An Organic, Vegetarian Lifestyle
Organic food isn’t easy to find in rural China. Most farmers don’t want to take the risk of forgoing pesticides, and there isn’t the push from the public to protect the environment. When I was out biking in the countryside, it wasn’t uncommon to see farmers with huge “jet packs” of fertilizers and pesticides strapped to their backs with a hand pump and nozzle to spray it over every plant. And they certainly did drench the plants with the stuff. I was worried about the health of the farmers being so close to that many chemicals, but they were usually old and weather worn and it didn’t seem like anything could bother them.

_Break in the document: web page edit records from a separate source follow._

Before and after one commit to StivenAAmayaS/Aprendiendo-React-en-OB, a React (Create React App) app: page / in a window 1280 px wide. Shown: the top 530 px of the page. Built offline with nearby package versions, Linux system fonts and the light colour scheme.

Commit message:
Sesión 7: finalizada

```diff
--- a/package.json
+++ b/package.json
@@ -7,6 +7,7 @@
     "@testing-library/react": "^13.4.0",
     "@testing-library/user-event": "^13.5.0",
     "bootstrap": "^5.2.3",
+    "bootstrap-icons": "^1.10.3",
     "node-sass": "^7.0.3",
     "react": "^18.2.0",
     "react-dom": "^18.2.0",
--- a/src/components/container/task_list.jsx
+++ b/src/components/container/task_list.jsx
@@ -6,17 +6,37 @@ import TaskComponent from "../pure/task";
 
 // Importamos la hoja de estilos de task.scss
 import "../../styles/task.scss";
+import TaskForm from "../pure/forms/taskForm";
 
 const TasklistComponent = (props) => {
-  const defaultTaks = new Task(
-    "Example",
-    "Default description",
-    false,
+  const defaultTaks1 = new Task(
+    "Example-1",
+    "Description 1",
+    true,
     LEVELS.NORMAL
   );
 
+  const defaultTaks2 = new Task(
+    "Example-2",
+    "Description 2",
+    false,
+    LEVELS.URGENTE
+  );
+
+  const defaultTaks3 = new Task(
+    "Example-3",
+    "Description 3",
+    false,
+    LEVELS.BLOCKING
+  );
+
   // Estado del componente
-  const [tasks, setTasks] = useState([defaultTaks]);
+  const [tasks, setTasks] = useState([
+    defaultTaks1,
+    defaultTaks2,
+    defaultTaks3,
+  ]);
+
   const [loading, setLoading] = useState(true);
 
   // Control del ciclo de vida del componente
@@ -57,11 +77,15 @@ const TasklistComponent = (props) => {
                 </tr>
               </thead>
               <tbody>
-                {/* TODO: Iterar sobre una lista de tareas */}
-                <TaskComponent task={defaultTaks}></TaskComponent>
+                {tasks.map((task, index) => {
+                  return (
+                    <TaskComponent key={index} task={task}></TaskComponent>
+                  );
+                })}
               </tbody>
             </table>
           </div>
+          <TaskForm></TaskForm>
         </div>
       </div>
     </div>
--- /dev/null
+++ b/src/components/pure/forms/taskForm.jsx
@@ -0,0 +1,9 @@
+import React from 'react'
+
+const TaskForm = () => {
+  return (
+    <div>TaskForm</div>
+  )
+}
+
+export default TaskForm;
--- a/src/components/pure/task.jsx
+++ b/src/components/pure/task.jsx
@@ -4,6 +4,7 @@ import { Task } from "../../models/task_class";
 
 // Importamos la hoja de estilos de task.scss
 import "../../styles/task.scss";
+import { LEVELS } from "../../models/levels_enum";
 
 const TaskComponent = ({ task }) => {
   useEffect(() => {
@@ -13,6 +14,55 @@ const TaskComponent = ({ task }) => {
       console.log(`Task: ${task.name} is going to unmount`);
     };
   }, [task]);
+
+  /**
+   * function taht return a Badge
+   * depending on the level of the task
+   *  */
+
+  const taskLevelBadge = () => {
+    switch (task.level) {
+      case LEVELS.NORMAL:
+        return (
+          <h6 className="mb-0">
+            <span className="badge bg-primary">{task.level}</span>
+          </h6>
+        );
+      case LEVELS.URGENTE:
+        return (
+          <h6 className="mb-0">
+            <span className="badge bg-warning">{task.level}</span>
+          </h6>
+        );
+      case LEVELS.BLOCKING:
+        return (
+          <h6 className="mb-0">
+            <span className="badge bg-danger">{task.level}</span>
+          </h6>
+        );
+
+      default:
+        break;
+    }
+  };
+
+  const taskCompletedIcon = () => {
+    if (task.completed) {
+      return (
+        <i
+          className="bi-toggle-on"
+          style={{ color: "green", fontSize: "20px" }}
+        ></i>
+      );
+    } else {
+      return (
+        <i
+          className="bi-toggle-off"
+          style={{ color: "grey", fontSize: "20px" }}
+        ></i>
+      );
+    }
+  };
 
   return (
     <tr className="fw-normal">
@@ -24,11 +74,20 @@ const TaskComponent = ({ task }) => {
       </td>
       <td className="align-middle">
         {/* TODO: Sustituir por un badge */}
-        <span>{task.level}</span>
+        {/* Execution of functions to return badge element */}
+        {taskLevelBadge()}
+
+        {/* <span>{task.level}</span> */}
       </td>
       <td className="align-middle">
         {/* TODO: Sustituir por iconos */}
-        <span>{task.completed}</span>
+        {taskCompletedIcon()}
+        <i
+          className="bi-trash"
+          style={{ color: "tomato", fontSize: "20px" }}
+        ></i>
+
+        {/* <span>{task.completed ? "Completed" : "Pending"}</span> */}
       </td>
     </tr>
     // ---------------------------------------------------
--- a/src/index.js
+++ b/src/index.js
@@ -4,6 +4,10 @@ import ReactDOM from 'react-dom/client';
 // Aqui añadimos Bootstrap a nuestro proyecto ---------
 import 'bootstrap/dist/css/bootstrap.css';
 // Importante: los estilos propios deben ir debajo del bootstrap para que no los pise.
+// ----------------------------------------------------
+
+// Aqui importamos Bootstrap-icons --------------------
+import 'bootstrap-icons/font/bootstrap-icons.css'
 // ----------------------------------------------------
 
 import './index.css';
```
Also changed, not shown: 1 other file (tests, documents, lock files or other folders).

The meals at the farm were like everything else: simple. Given that it was winter, our options were limited to a variety of stir-fried greens: cabbage, pea leaves, bok choy, and a few others that I didn’t recognize. They were served with bowls of organic rice grown and harvested on the farm. It was flavorful and fresh, but the lack of other vegetables was tiring after a day or so. As a sign of their hospitality, they purchased bananas and a few other non-local fruits to make sure that we were well fed.

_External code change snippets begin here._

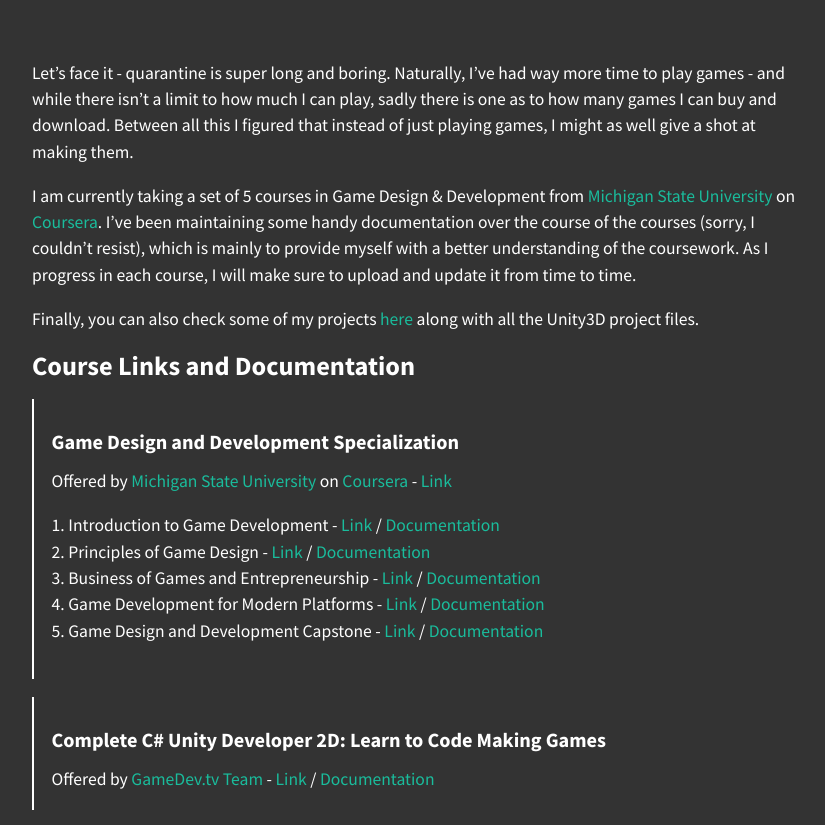
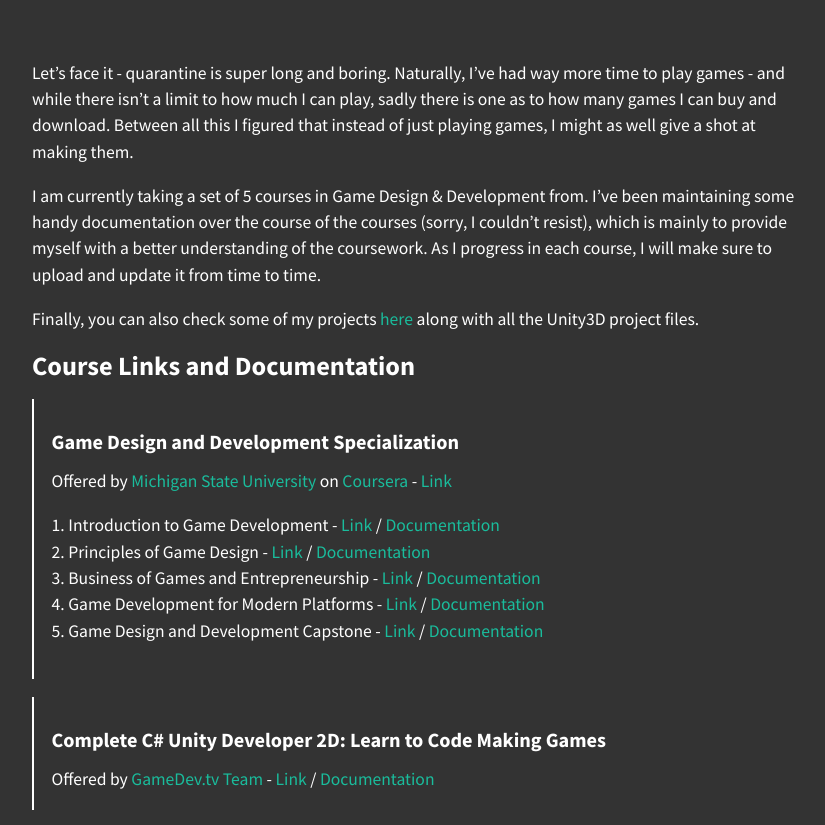
Before and after one commit to omprabhu31/omprabhu31.github.io, a Jekyll site: the page built from gamedev/courses.md, in a window 1280 px wide and 900 px high, scrolled down 345 px, cut to the strip 75-900 px from the top of the window. Shown: the whole strip, without its empty margins (224-1049 px from the left). Built offline with Jekyll 4.4.1, drawn with Linux system fonts in a browser that asks for light colours; nearby versions of some CDN libraries.

Commit message:
project page bug fixes

```diff
--- a/gamedev/courses.md
+++ b/gamedev/courses.md
@@ -8,7 +8,7 @@
 
 Let's face it - quarantine is super long and boring. Naturally, I've had way more time to play games - and while there isn't a limit to how much I can play, sadly there is one as to how many games I can buy and download. Between all this I figured that instead of just playing games, I might as well give a shot at making them.
 
-I am currently taking a set of 5 courses in Game Design & Development from [Michigan State University](https://msu.edu/) on [Coursera](https://www.coursera.org). I've been maintaining some handy documentation over the course of the courses (sorry, I couldn't resist), which is mainly to provide myself with a better understanding of the coursework. As I progress in each course, I will make sure to upload and update it from time to time.
+I am currently taking a set of 5 courses in Game Design & Development from. I've been maintaining some handy documentation over the course of the courses (sorry, I couldn't resist), which is mainly to provide myself with a better understanding of the coursework. As I progress in each course, I will make sure to upload and update it from time to time.
 
 Finally, you can also check some of my projects [here](/gamedev/projects) along with all the Unity3D project files.
 
```
Also changed, not shown: gamedev/projects.md (+2 -0 lines), _posts/2020-07-08-finding-value-beyond-entertainment-in-video-games.md (renamed from _posts/2020-07-07-blog.md).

To spice things up a bit, I, along with my fellow Peace Corps volunteers Damien and Leah, decided to cook. The first night, we bought tomatoes from a local, but non-organic, farm and made a basic spaghetti sauce. Damien, who’s Chinese name translates to “Big Noodle” prepared the noodles from scratch. I wasn’t sure how the family would react, but they were extremely gracious and seemed to genuinely appreciate the change of pace.

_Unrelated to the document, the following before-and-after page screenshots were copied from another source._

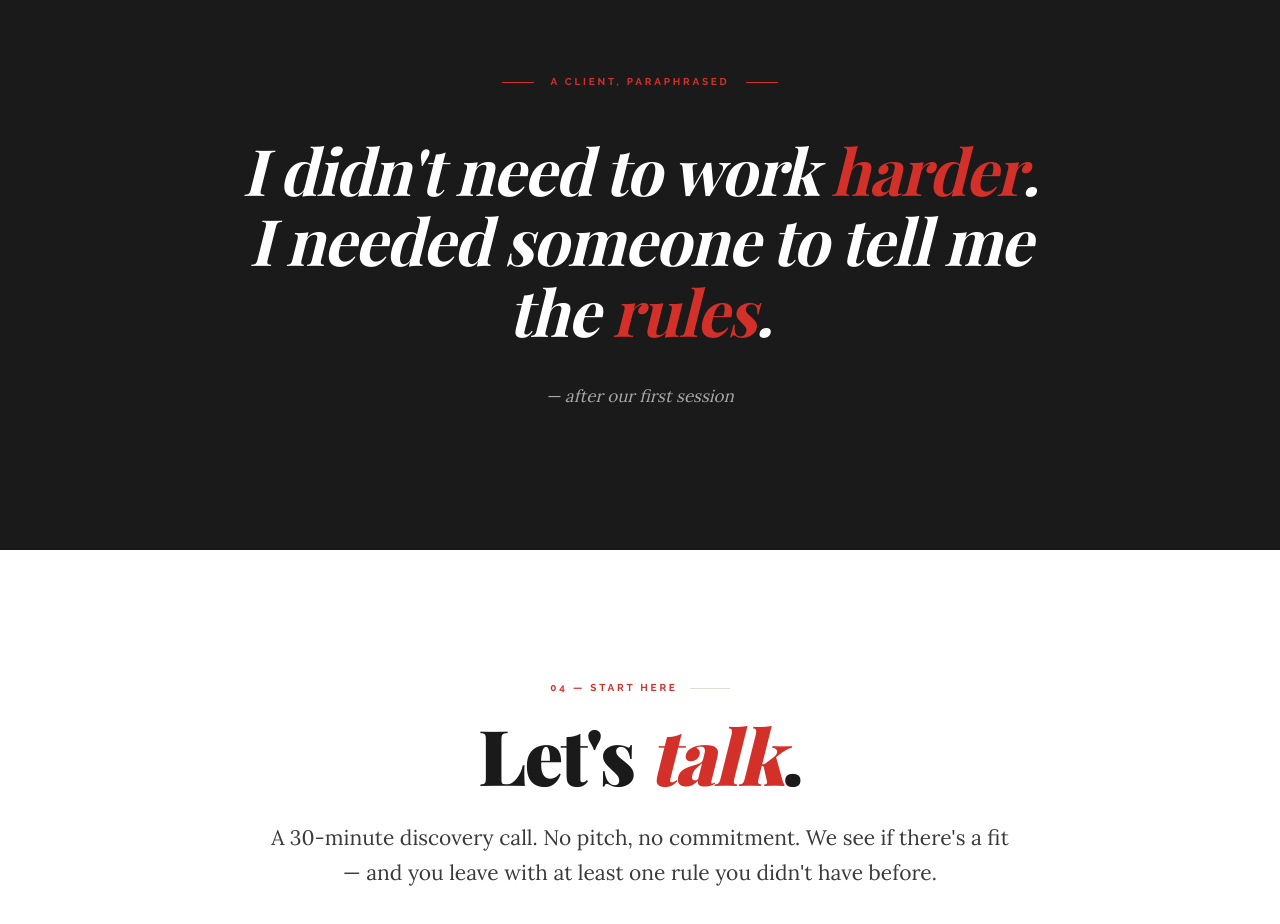
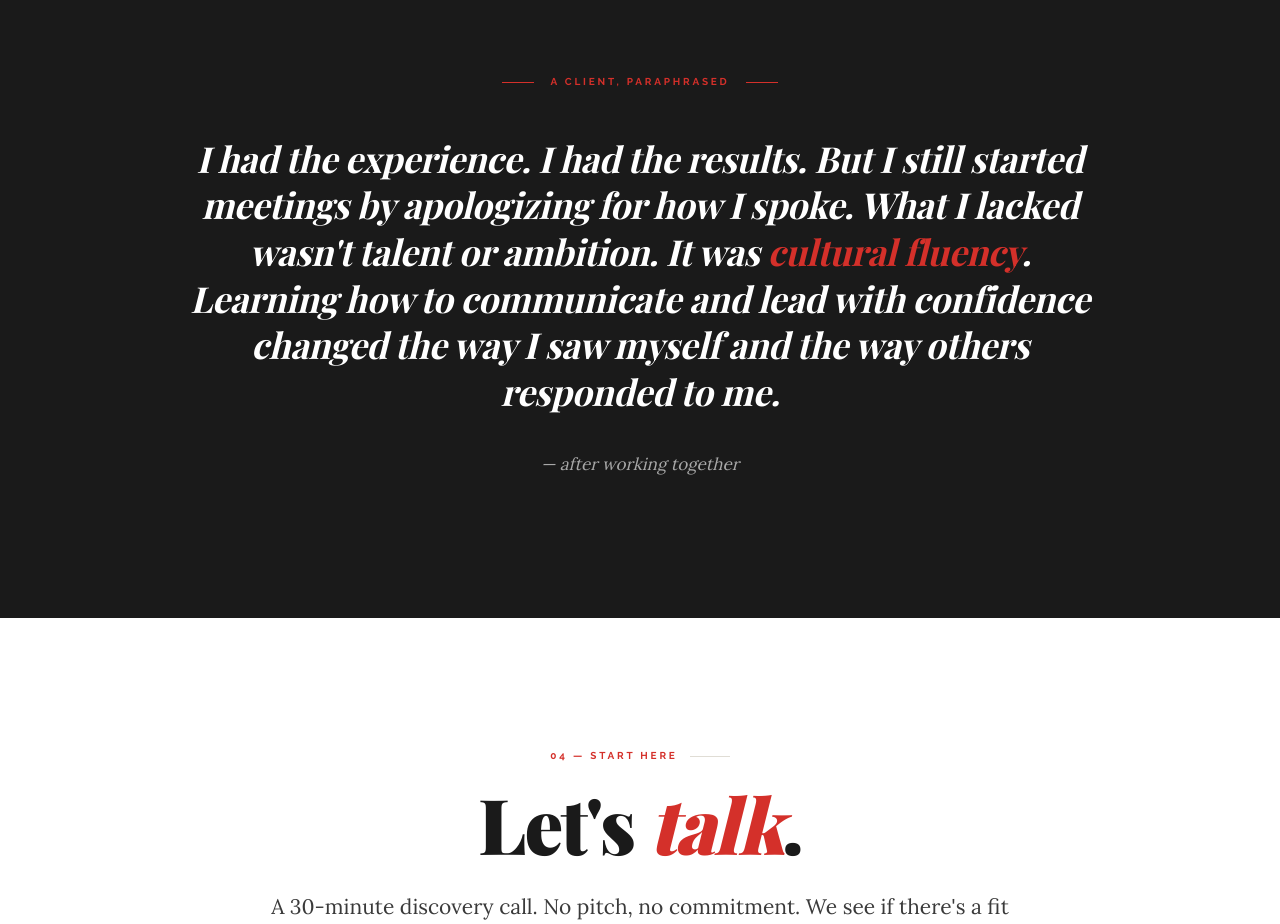
Before and after one commit to biljanatasetovikj-boop/InvisibleRules, a Next.js app: page / in a window 1280 px wide. Shown: the part 6440-7364 px from the top of the page. Built offline with nearby package versions, Linux system fonts and the light colour scheme; a web font is replaced by a local one.

Commit message:
replace pull quote with longer client testimonial on cultural fluency

```diff
--- a/components/PullQuote.tsx
+++ b/components/PullQuote.tsx
@@ -12,15 +12,16 @@ export default function PullQuote() {
             </span>
             <span className="w-8 h-px bg-[#d4302a]" />
           </div>
-          <blockquote className="font-serif italic font-bold text-[clamp(34px,5vw,64px)] leading-[1.1] tracking-[-0.02em] max-w-[1060px] mx-auto mb-9 text-white">
-            I didn&apos;t need to work <span className="text-[#d4302a]">harder</span>.
-            <br />
-            I needed someone to tell me
-            <br />
-            the <span className="text-[#d4302a]">rules</span>.
+          <blockquote className="font-serif italic font-bold text-[clamp(22px,2.8vw,38px)] leading-[1.3] tracking-[-0.01em] max-w-[920px] mx-auto mb-9 text-white">
+            I had the experience. I had the results. But I still started
+            meetings by apologizing for how I spoke. What I lacked wasn&apos;t
+            talent or ambition. It was{" "}
+            <span className="text-[#d4302a]">cultural fluency</span>. Learning
+            how to communicate and lead with confidence changed the way I saw
+            myself and the way others responded to me.
           </blockquote>
           <div className="font-body italic text-[17px] text-[#a8a8a8]">
-            — after our first session
+            — after working together
           </div>
         </FadeIn>
       </div>
```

Sure enough, two days later they asked us to make dinner again.
Our next (and last) dinner cooking for the family we decided to go all out. The three of us, with Farmer Gao’s sister, rode our bikes about 45 minutes away to a larger market where we picked up beans, eggs, potatoes and other ingredients to make a Mexican themed dinner. Knowing that most Sichuan families love spicy food, we made the hottest rice and beans possible. We also fried pre-made dumpling wrappers and used them as chips with our homemade salsa. They family not only found this incredibly innovative, they also really seemed to enjoy eating them.
By the end of the week, though we still felt like we hadn’t contributed much to the farm (the family assured us that we had ) what we did feel confident about was our relationship with the family. It was amazing to us,that through simply having a connection to our colleagues at the Peace Corps office, we were invited into the family’s home and took part in their daily routines. We woke up when they did, ate meals with them, cooked with them, and worked side-by-side in the field. At night, after dinner, we shared our limited words and rested our aching bodies together.
I personally was also impressed, yet again, by the power of Chinese women. Seeing Farmer Gao’s sister working 7 days a week, usually alone, in the fields was remarkable. She does work that most men couldn’t, or wouldn’t, and never complains. Her strength was also perhaps her downfall. She seemed lonely, eager for the chance to to speak with us about life outside of China and was eternally patient as she had to often repeat her sentences. A simple bike ride to the market was a great relief for her- a chance to escape the isolation of her responsibilities. I sincerely hope to return to the farm one day see her.
Have you ever volunteered on a farm? What was your experience like? Tell me in the comments below.